Real Estate Development
- The number of hotel rooms in University City increased to 759 in 2012, a jump of 18% propelled by the opening of the Homewood Suites by Hilton.
- Approximately 2.4 million square feet of new development is currently under construction, representing approximately $1.3 billion in investments.
- Approximately 2.3 million square feet of new development is planned for construction in the next 1-2 years representing hundreds of millions of additional dollars.
- Including planned projects, more than 27 acres of new green space will have been added in 2011 and 2012.
- Despite the slow national economy in 2011, new retail and dining options continued to flourish in University City. Overall, University City’s vacancy rate for ground floor commercial spaces fell from 11.3% to 10.6% as the number of restaurants, cafes and bakeries increased by 5.3% and the number of retail stores increased by 5.5%. Those totals include 19 new dining and drinking establishments in University City.
- In 2011, University City saw an 8% increase in restaurant and sidewalk seating, representing an increase in sidewalk and retail vitality.
- Pedestrian counts continue to grow, particularly on University City’s commercial corridors, including Baltimore Avenue, where the number of pedestrians has increased by 99% at peak times over the last five years.
- UCD’s signature events such as University City Dining Days presented by Wells Fargo, and the Baltimore Avenue Dollar Stroll, which bring thousands of new faces to the commercial corridors and shops, are vastly increasing sales for the local merchants.
Employment and Office Space
- With roughly 70,000 employees, University City accounts for approximately 12% of the city’s total employment, a number that has been increasing consistently.
- The office market continues to be among the strongest in the region with a vacancy rate of 8.8%, the third lowest among 29 regional submarkets.
- University City universities have increased their R&D expenditures in science and engineering by 83% in the last 10 years and by 316% in the last 20 years.
- University City researchers received more than 44% of all NIH funding distributed statewide, as well as more than $42 million from the National Science Foundation, an increase of more than 5% from 2010.
A Neighborhood of Choice
- Median home prices have risen dramatically—more than tripling over ten years—and held their value despite the national housing downturn.
- Enrollment at University City institutions continues to climb, 6% in the last five years, and tellingly, the percentage of graduate students choosing to live in University City has risen dramatically.
- The population of young and educated people in University City has increased dramatically as the total population continues to grow: Residents aged 20-34 increased by nearly 21% between 2000 and 2010; more than 54% of University City residents have a bachelor’s degree or above, representing an increase of nearly 41% since 2000; UC’s population has grown by 2.6% since 2000 and 4.9% since 1990.
- Growth in income is outpacing that in the city overall.
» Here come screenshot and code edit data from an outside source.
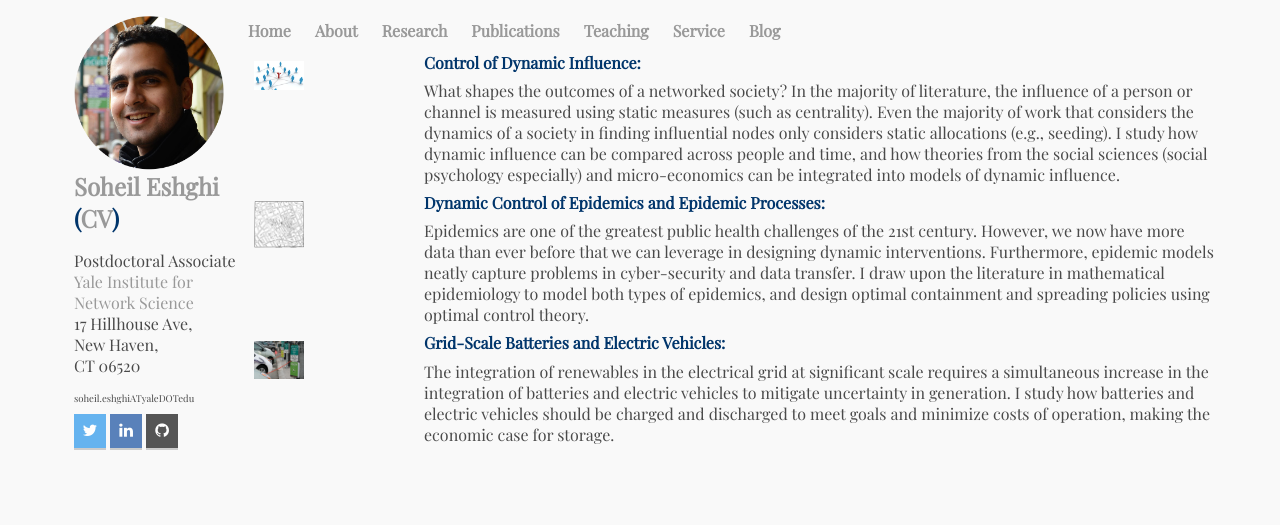
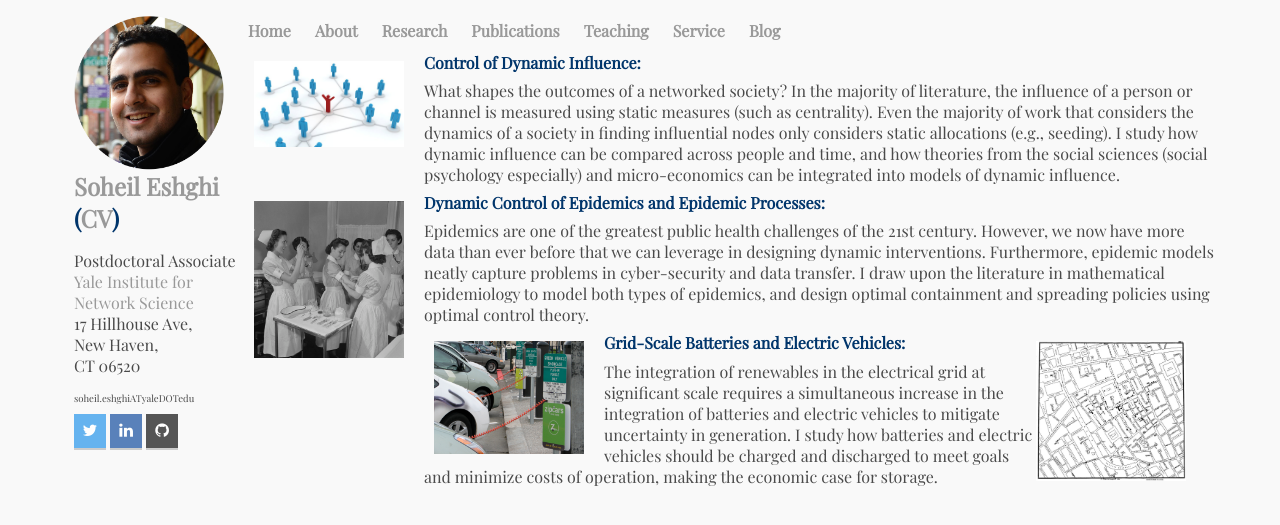
Before and after one commit to SoheilEshghi/SoheilEshghi.github.io, a Jekyll site: the page built from research/index.html, in a window 1280 px wide. Shown: the top 525 px of the page. Built offline with Jekyll 4.4.1, drawn with Linux system fonts in a browser that asks for light colours; nearby versions of some CDN libraries.

Commit message:
larger pics

```diff
--- a/css/main.css
+++ b/css/main.css
@@ -98,6 +98,14 @@ ul.posts li {
     background: #f9f9f9;
 }
 
+.right {
+    padding-right: 10px;
+    float:right;
+    width: 170px;
+    background: #f9f9f9;
+}
+
+
 .main {
     padding-left: 10px;
     margin-left:170px;
--- a/research/index.html
+++ b/research/index.html
@@ -3,24 +3,28 @@ layout: default
 title: About Soheil Eshghi
 ---
 <div class="left">
-  <img src="/images/influence.jpg" style="width:50px;">
+  <img src="/images/influence.jpg" style="width:150px;">
 </div>
 <div class = "main">
     <h2>Control of Dynamic Influence:</h2>
     <p> What shapes the outcomes of a networked society? In the majority of literature, the influence of a person or channel is measured using static measures (such as centrality). Even the majority of work that considers the dynamics of a society in finding influential nodes only considers static allocations (e.g., seeding). I study how dynamic influence can be compared across people and time, and how theories from the social sciences (social psychology especially) and micro-economics can be integrated into models of dynamic influence.
     </p>
 </div>
+
 <div class="left">
-  <img src="/images/snow.jpg" style="width:50px;">
+  <img src="/images/vaccines.jpg" style="width:150px;">
 </div>
 <div class = "main">
     <h2>Dynamic Control of Epidemics and Epidemic Processes:</h2>
     <p> Epidemics are one of the greatest public health challenges of the 21st century. However, we now have more data than ever before that we can leverage in designing dynamic interventions. Furthermore, epidemic models neatly capture problems in cyber-security and data transfer. I draw upon the literature in mathematical epidemiology to model both types of epidemics, and design optimal containment and spreading policies using optimal control theory.
     </p>
 </div>
+<div class="right">
+  <img src="/images/snow.jpg" style="width:150px;">
+</div>
 
 <div class="left">
-  <img src="/images/charging.jpg" style="width:50px;">
+  <img src="/images/charging.jpg" style="width:150px;">
 </div>
 <div class = "main">
     <h2>Grid-Scale Batteries and Electric Vehicles:</h2>
```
Average household income grew by 49% since 2000, compared to 23% in the city overall.
- Thanks to the density, excellent public transit service, and extensive network of bicycle lanes, University City residents overwhelmingly commute without using private vehicles, in stark contrast to the city or nation overall—nearly 66% commute by walking, public transit, or bicycle, compared to 36% in Philadelphia overall and 8% nationally.
To obtain copies, call UCD at (215) 243-0555 or email firstname.lastname@example.org
Imagining the Next 15 Years
||40th Street Trolley Portal: Over the last year, UCD partnered with SEPTA and a group of neighbors to develop a concept for improvements to the 40th Street Trolley Portal. This scheme, developed with Andropogon Associates, would create a beautiful and lively gateway to the neighborhood, implement sustainability measures on a site that is currently bleak and predominantly concrete, improve safety for pedestrians by rationalizing pedestrian circulation patterns, and increase security by adding active uses and "eyes on the street."